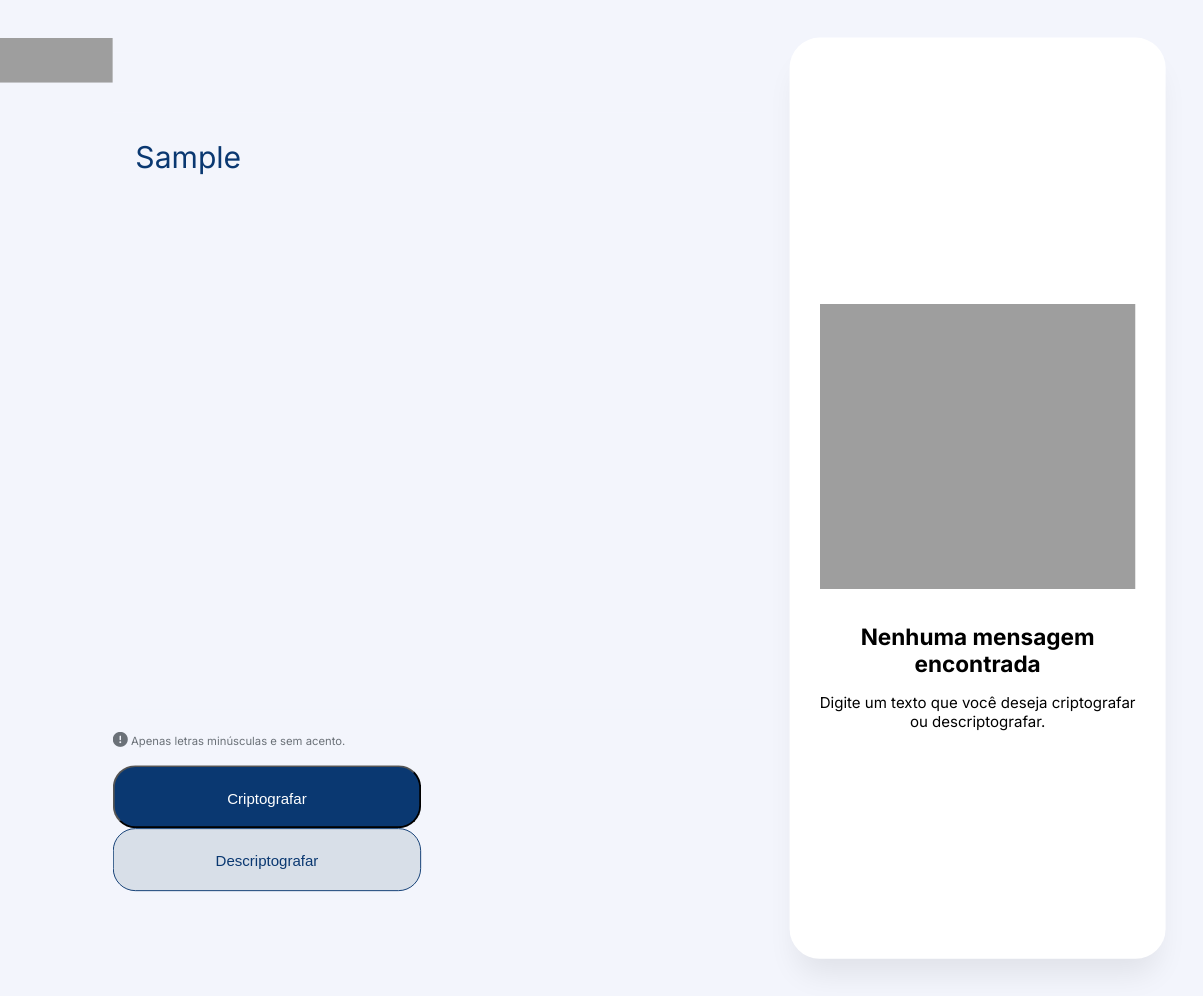
Repository: CarlosEduardoVdeOliveira/descodificador-de-texto
Page: index.html
The author's editor kept a copy of each file at every save. The page is drawn from the files as they stood at one save, then again after the next save.
The browser window is 1280 px wide. The pictures show the whole page, at 94% of full size.
Empty fields were first filled with sample values (such as "Sample", 5 or name@example.com).
After loading, the first visible `button.button-cryptography` was clicked once.
Pictures or frames that could not be fetched are drawn as grey boxes.

Above is the page before, as saved 2023-04-12 09:25:25.

After the next save:
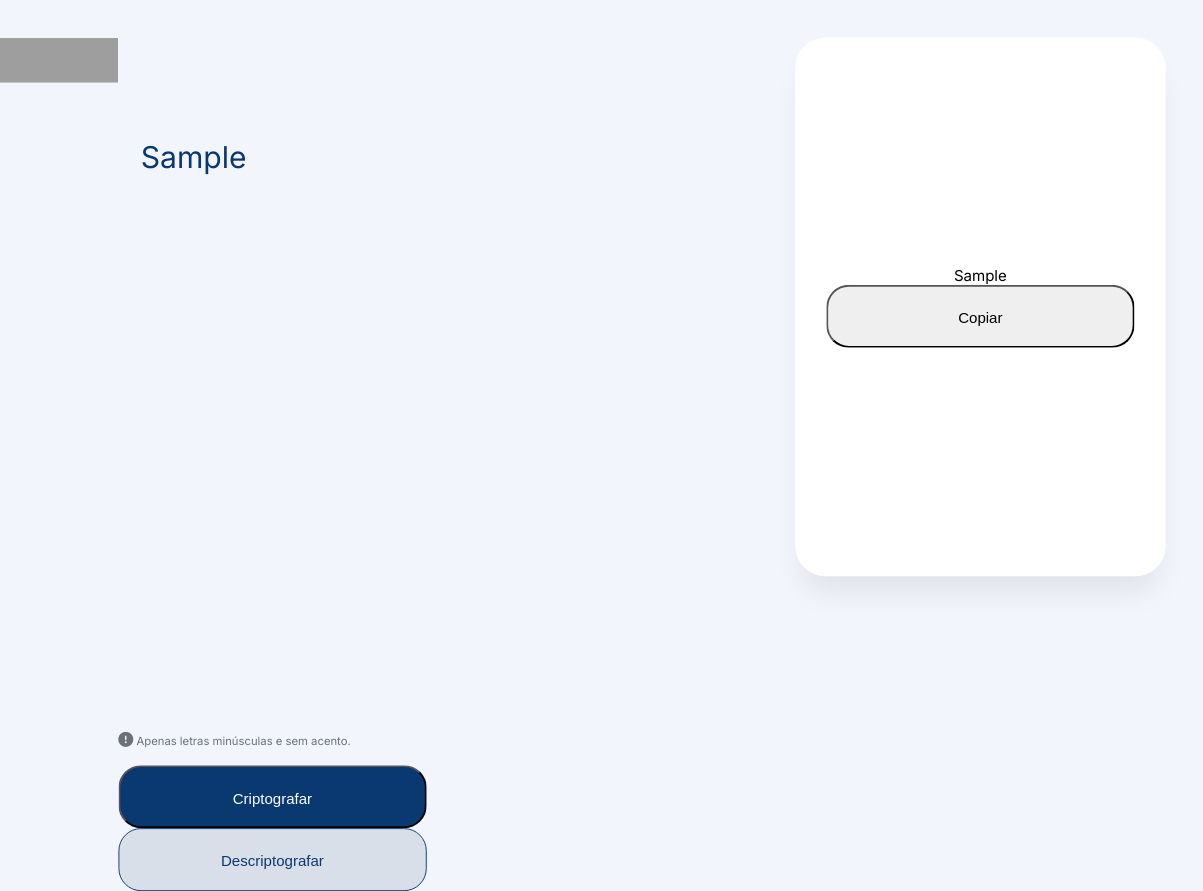
Saved 2 min 51 s later.
--- a/public/scripts/index.js
+++ b/public/scripts/index.js
@@ -4,8 +4,11 @@ const buttonCryptography = document.querySelector(".button-cryptography");
 const buttonDecryption = document.querySelector(".button-decryption");
 
 
-function valueTextarea(){
-   console.log(elementTextarea.value)
+function alterTextCryptionArea(){
+   areaCryption.innerHTML = `
+      <p>${elementTextarea.value}</p>
+      <button>Copiar</button>
+   `;
 }
-
-buttonCryptography.onclick = valueTextarea
+buttonCryptography.onclick = alterTextCryptionArea
+buttonDecryption.onclick = alterTextCryptionArea
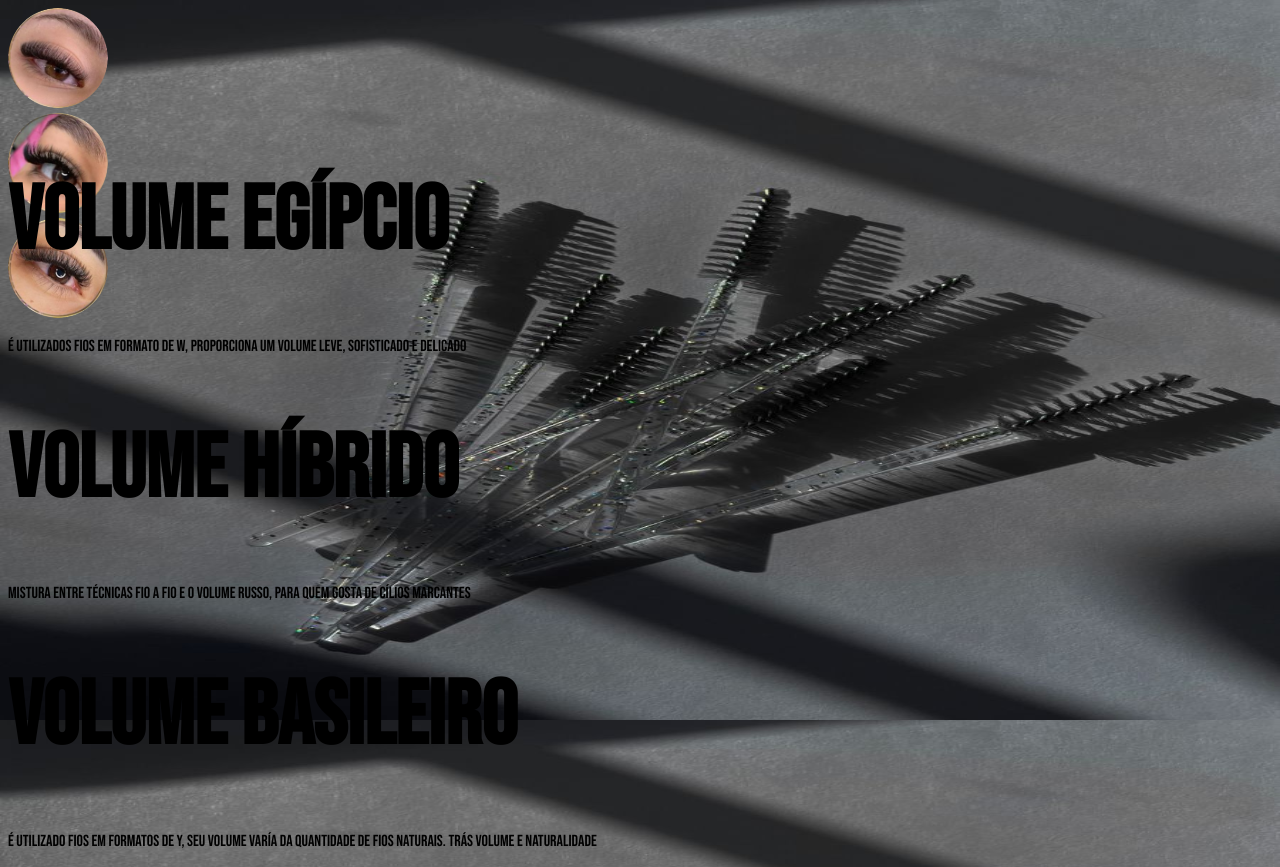
Repository: ketlyn-lash-designer/Ketlyn_Lash_Designer
Page: src/Pages/Modelos.html
An editor plug-in stored every save of this project. The page is shown before and after the next save, followed by the edit.
The browser window is 1280 px wide. The pictures show the whole page.
Backgrounds fixed to the window are drawn as part of the page.

Above is the page before, as saved 2024-03-29 21:46:39.

### src/Pages/Modelos.html
<!DOCTYPE html>
<html lang="en">
  <head>
    <meta charset="UTF-8" />
    <meta name="viewport" content="width=device-width, initial-scale=1.0" />
    <link rel="stylesheet" href="../Styles/Modelos.css" />
    <link rel="preconnect" href="https://fonts.googleapis.com" />
    <link rel="preconnect" href="https://fonts.gstatic.com" crossorigin />
    <link
      href="https://fonts.googleapis.com/css2?family=Bebas+Neue&display=swap"
      rel="stylesheet"
    />
    <title>Document</title>
  </head>
  <body>
    <div class="modelos">
      <img src="../Images/volume-egípcio.png" alt="" />
      <img src="../Images/volume-hibrido.png" alt="" />
      <img src="../Images/volume-brasileiro.png" alt="" />
    </div>
    <div id="descricao">
      <h1>Volume Egípcio</h1>
      <p>
        É utilizados fios em formato de w, proporciona um volume leve,
        sofisticado e delicado
      </p>
      <h1>Volume Híbrido</h1>
      <p>
        Mistura entre técnicas fio a fio e o volume russo, para quem gosta de
        cílios marcantes
      </p>
      <h1>Volume Basileiro</h1>
      <p>
        É utilizado fios em formatos de y, seu volume varía da quantidade de
        fios naturais. Trás volume e naturalidade
      </p>
    </div>
  </body>
</html>

### src/Styles/Modelos.css
:root {
  --cor-cinza: #4b4949;
  --cor-rosa: #ff1493;
  --font-family: "Bebas Neue", sans-serif;
}

body {
  background-image: url("../Images/escovinhaspretas.jpg");
  background-size: 100% 100%;
  font-family: var(--font-family);
  background-position: center;
  background-attachment: fixed;
  background-repeat: no-repeat;
  overflow: hidden;
}

.modelos,
img {
  width: 100px;
  height: 100px;
  border-radius: 50%;
}

#descricao {
	h1 {
		font-size: 90px;
	}
}

After the next save:
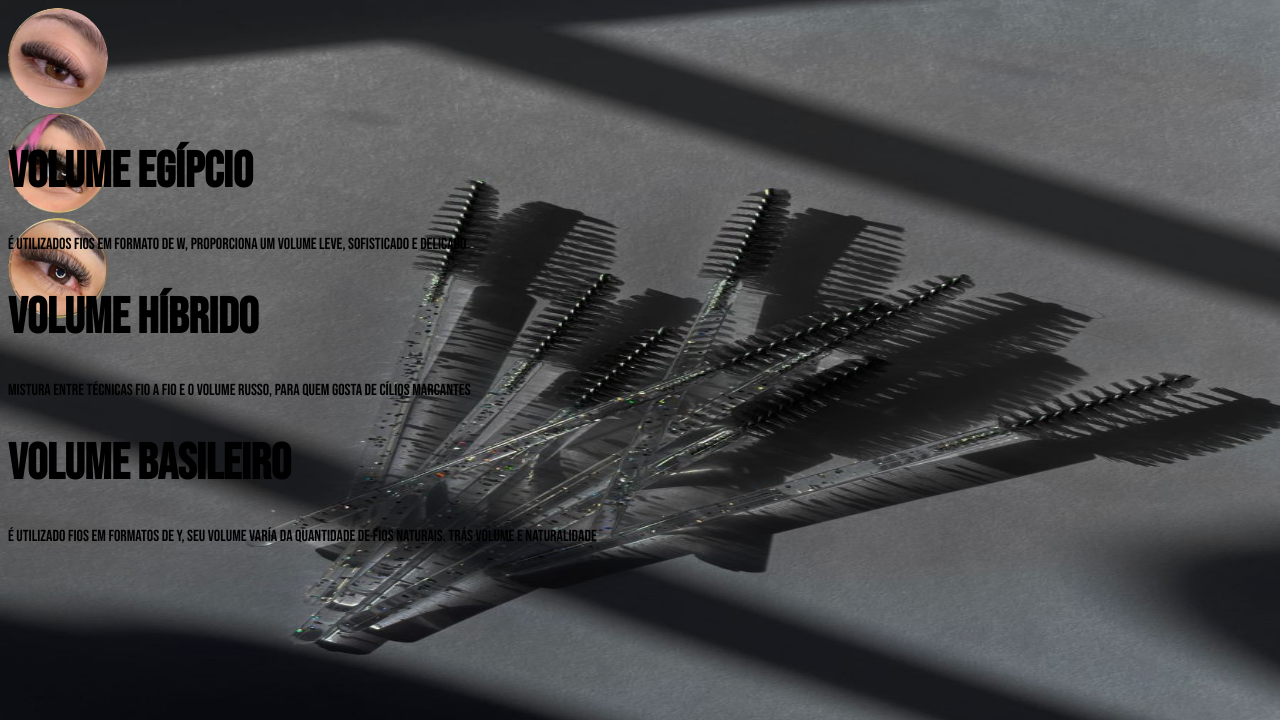
Saved 7 s later.
--- a/src/Styles/Modelos.css
+++ b/src/Styles/Modelos.css
@@ -23,6 +23,6 @@
 
 #descricao {
 	h1 {
-		font-size: 90px;
+		font-size: 50px;
 	}
 }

····················

Work to be completed -
For the listing above, say how many lines hold the string "Repository". Give only that number.

Reply to the exercise -
2